## [Exercise aim]
Wherever the string "docs" appears in the records, return the line that holds it.

## [Data records]

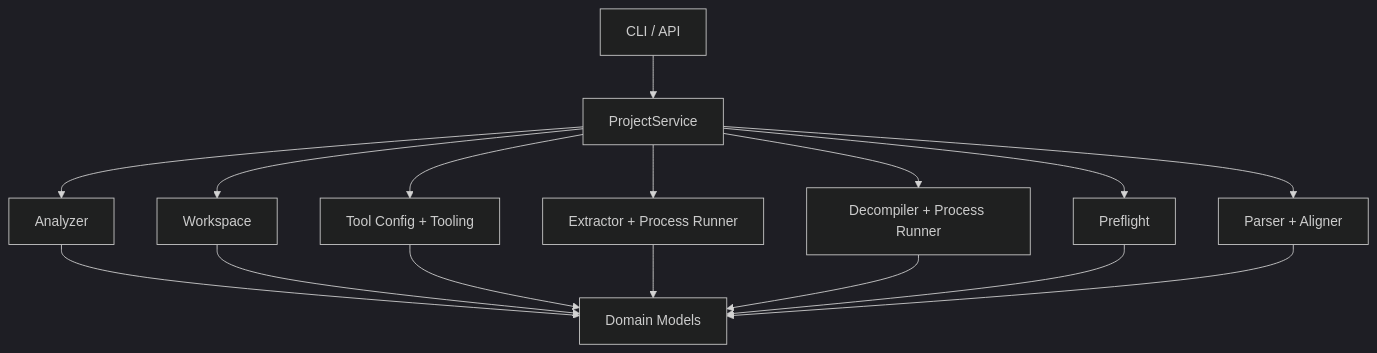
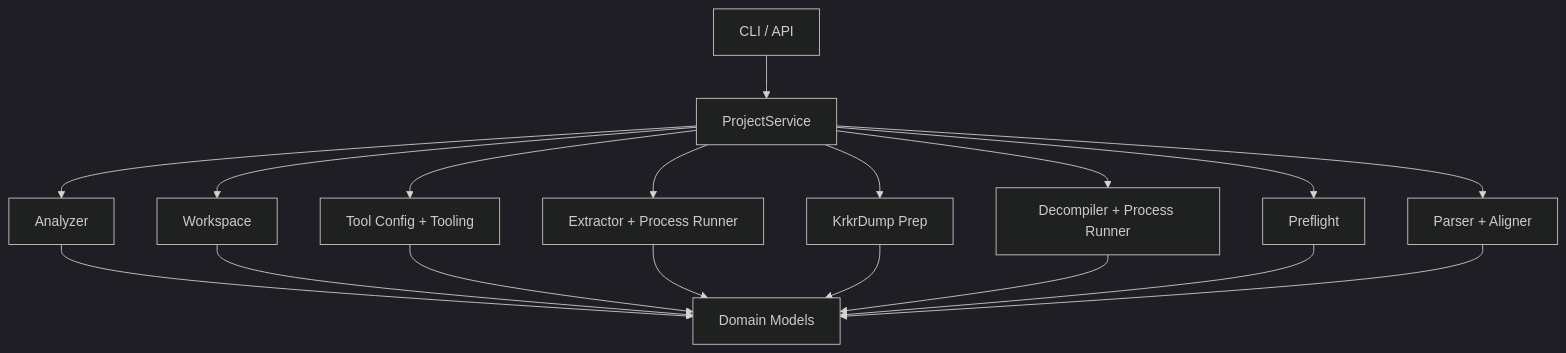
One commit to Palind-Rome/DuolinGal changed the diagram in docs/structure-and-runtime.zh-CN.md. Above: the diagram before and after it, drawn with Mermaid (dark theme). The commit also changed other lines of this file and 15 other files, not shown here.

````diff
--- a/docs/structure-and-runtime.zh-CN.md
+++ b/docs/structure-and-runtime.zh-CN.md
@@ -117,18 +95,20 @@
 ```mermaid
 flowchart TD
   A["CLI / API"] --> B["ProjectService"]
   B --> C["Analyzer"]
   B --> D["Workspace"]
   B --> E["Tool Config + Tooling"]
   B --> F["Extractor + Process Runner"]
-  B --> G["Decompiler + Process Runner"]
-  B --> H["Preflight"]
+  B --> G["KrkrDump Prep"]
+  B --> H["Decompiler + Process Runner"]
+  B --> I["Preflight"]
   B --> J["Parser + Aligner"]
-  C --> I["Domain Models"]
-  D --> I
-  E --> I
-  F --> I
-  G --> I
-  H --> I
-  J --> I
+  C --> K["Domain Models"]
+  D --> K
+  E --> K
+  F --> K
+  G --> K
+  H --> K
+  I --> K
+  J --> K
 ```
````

==

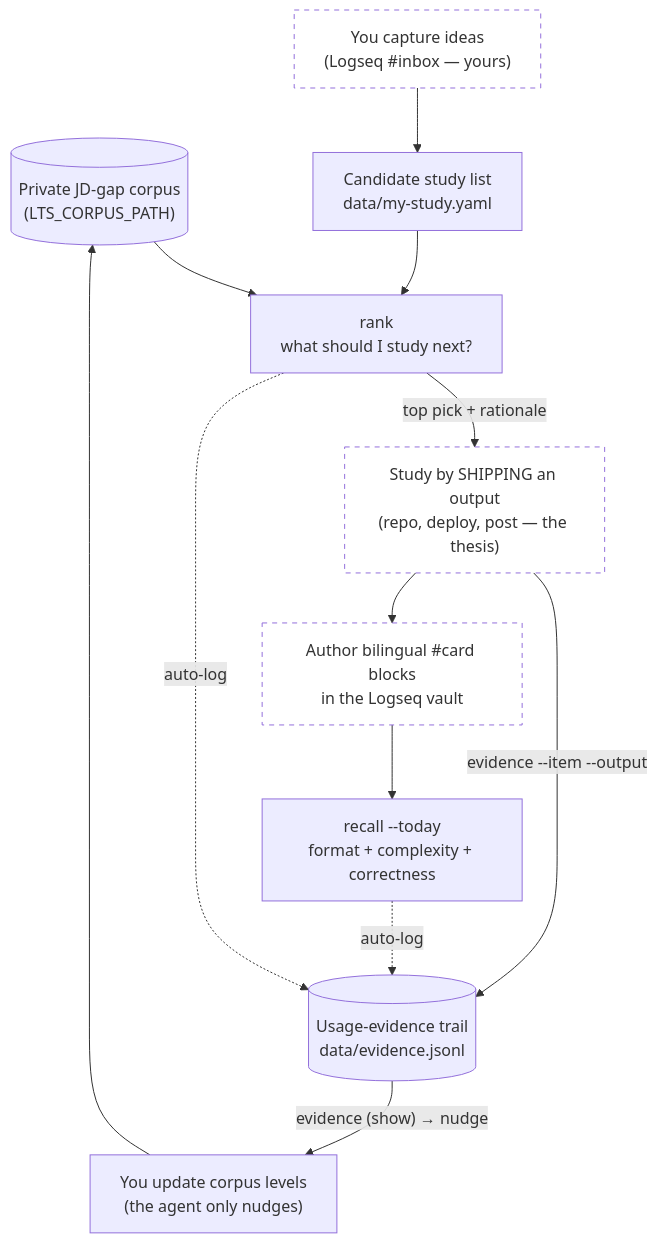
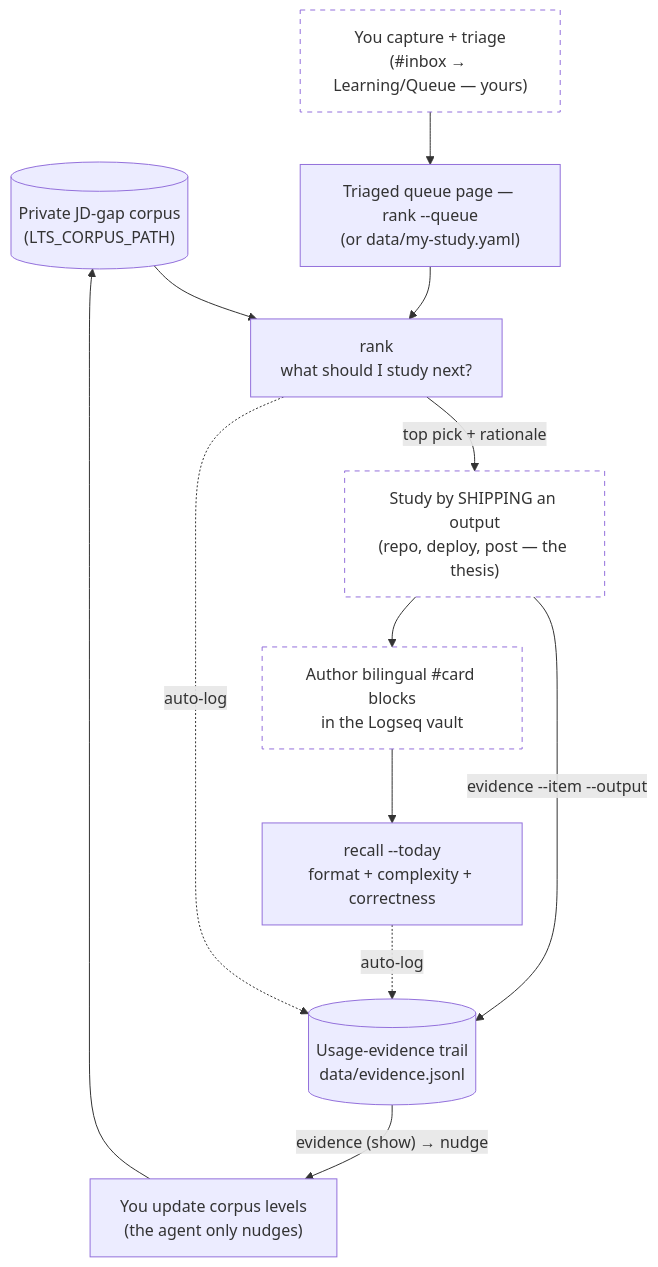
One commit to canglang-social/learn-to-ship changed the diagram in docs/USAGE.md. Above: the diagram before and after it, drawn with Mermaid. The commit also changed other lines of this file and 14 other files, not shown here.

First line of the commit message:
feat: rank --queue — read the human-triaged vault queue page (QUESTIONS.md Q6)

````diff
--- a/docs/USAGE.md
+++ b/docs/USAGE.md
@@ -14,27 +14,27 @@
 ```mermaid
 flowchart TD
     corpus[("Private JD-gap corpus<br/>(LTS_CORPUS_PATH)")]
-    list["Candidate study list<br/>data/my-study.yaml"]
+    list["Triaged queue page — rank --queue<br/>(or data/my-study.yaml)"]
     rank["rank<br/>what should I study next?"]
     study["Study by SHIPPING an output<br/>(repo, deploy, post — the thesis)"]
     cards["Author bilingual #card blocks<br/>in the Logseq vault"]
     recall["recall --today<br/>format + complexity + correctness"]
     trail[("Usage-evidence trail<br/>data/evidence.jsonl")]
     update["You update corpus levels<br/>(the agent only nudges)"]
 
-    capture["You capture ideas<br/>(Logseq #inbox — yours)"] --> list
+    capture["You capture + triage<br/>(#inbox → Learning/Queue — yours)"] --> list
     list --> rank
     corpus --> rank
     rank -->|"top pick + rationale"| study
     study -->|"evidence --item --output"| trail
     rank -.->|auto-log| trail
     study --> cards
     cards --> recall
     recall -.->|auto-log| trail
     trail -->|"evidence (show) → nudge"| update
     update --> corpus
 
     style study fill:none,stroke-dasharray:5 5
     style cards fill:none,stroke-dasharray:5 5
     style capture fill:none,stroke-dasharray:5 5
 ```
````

* * *

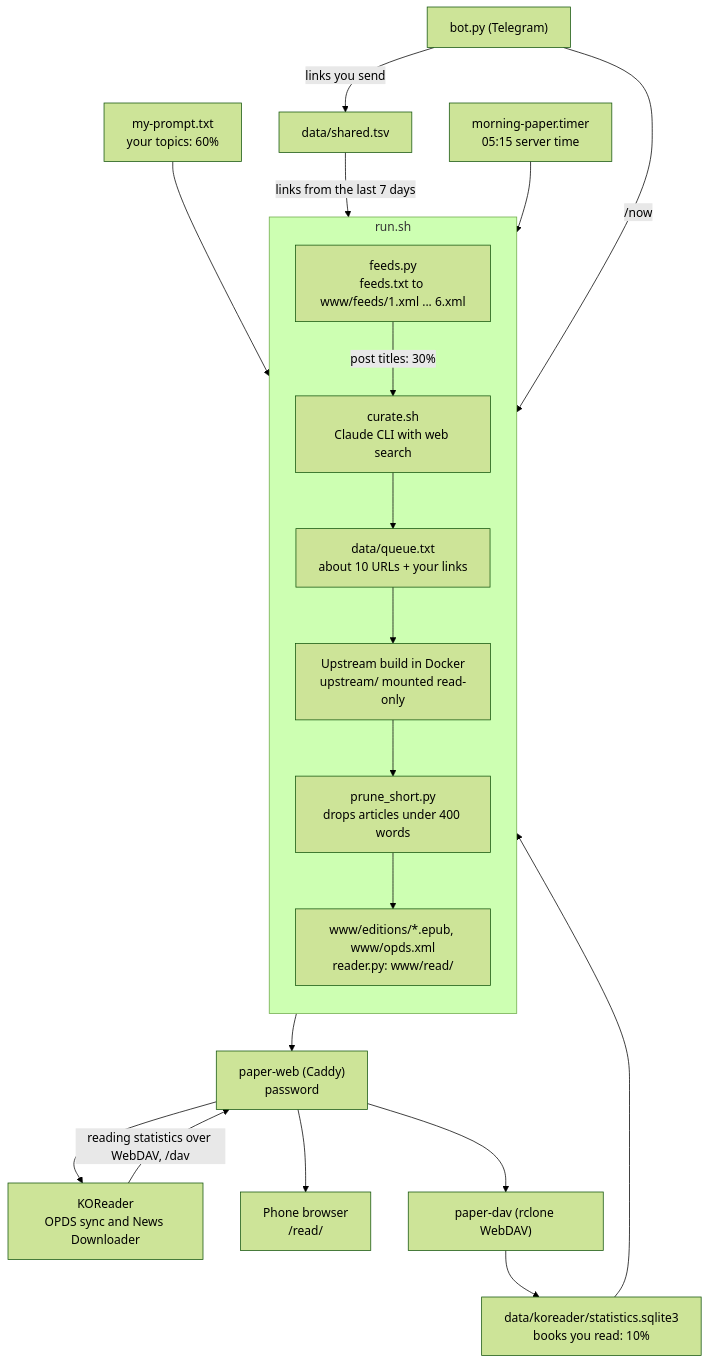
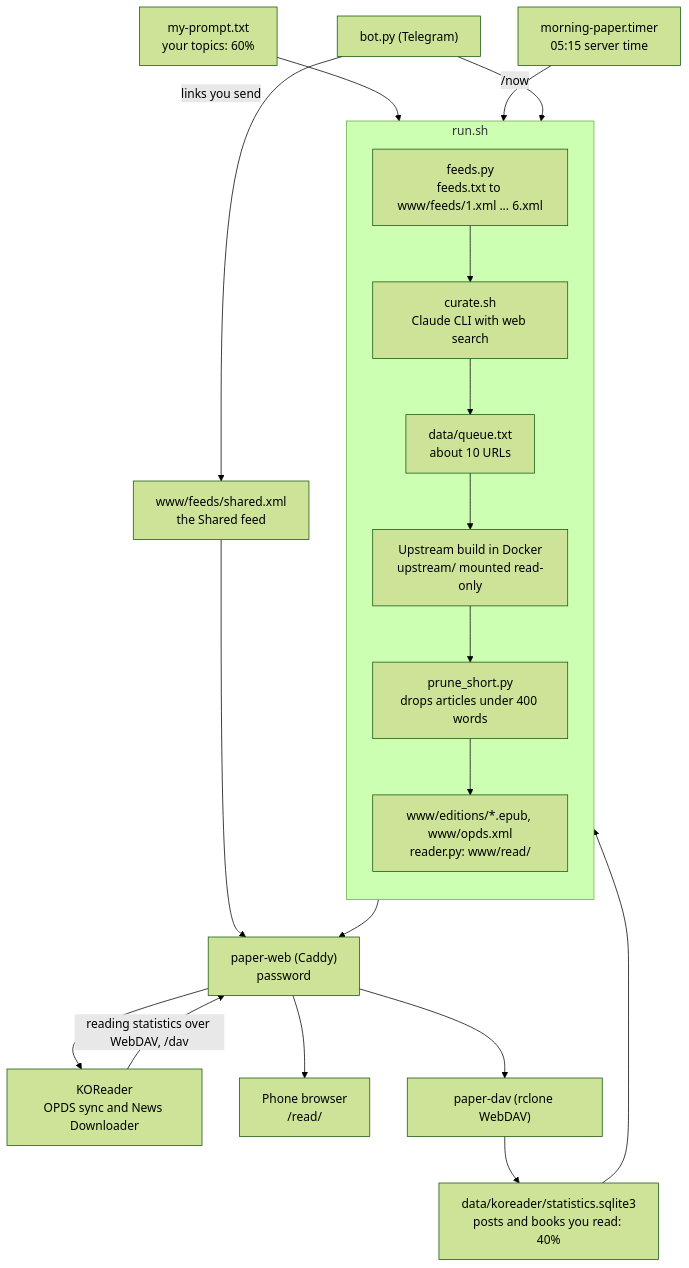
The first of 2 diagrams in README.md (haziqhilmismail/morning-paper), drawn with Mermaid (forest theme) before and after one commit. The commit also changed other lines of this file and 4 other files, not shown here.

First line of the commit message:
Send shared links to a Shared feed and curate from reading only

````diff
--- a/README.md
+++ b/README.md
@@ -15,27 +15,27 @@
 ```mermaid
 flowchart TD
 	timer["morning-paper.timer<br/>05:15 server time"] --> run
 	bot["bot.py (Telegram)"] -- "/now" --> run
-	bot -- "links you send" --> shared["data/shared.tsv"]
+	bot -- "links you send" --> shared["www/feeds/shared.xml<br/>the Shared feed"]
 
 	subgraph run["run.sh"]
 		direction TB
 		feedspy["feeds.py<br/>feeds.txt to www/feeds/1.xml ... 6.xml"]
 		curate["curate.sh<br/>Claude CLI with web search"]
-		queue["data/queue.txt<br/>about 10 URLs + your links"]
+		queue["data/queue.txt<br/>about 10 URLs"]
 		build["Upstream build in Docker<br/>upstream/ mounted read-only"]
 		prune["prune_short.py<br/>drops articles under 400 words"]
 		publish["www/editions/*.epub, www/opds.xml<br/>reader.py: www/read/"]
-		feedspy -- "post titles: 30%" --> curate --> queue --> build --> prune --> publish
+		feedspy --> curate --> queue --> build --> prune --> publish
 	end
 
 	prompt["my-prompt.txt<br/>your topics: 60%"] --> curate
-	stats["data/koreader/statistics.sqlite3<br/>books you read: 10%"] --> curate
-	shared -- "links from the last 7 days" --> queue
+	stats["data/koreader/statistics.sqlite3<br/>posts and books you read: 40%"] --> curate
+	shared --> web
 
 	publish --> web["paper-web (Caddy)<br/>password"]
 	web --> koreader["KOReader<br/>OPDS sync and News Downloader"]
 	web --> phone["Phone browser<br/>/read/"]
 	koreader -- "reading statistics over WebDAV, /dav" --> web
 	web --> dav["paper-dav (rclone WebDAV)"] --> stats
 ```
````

## [Task output]
One commit to Palind-Rome/DuolinGal changed the diagram in docs/structure-and-runtime.zh-CN.md. Above: the diagram before and after it, drawn with Mermaid (dark theme). The commit also changed other lines of this file and 15 other files, not shown here.
--- a/docs/structure-and-runtime.zh-CN.md
+++ b/docs/structure-and-runtime.zh-CN.md
One commit to canglang-social/learn-to-ship changed the diagram in docs/USAGE.md. Above: the diagram before and after it, drawn with Mermaid. The commit also changed other lines of this file and 14 other files, not shown here.
--- a/docs/USAGE.md
+++ b/docs/USAGE.md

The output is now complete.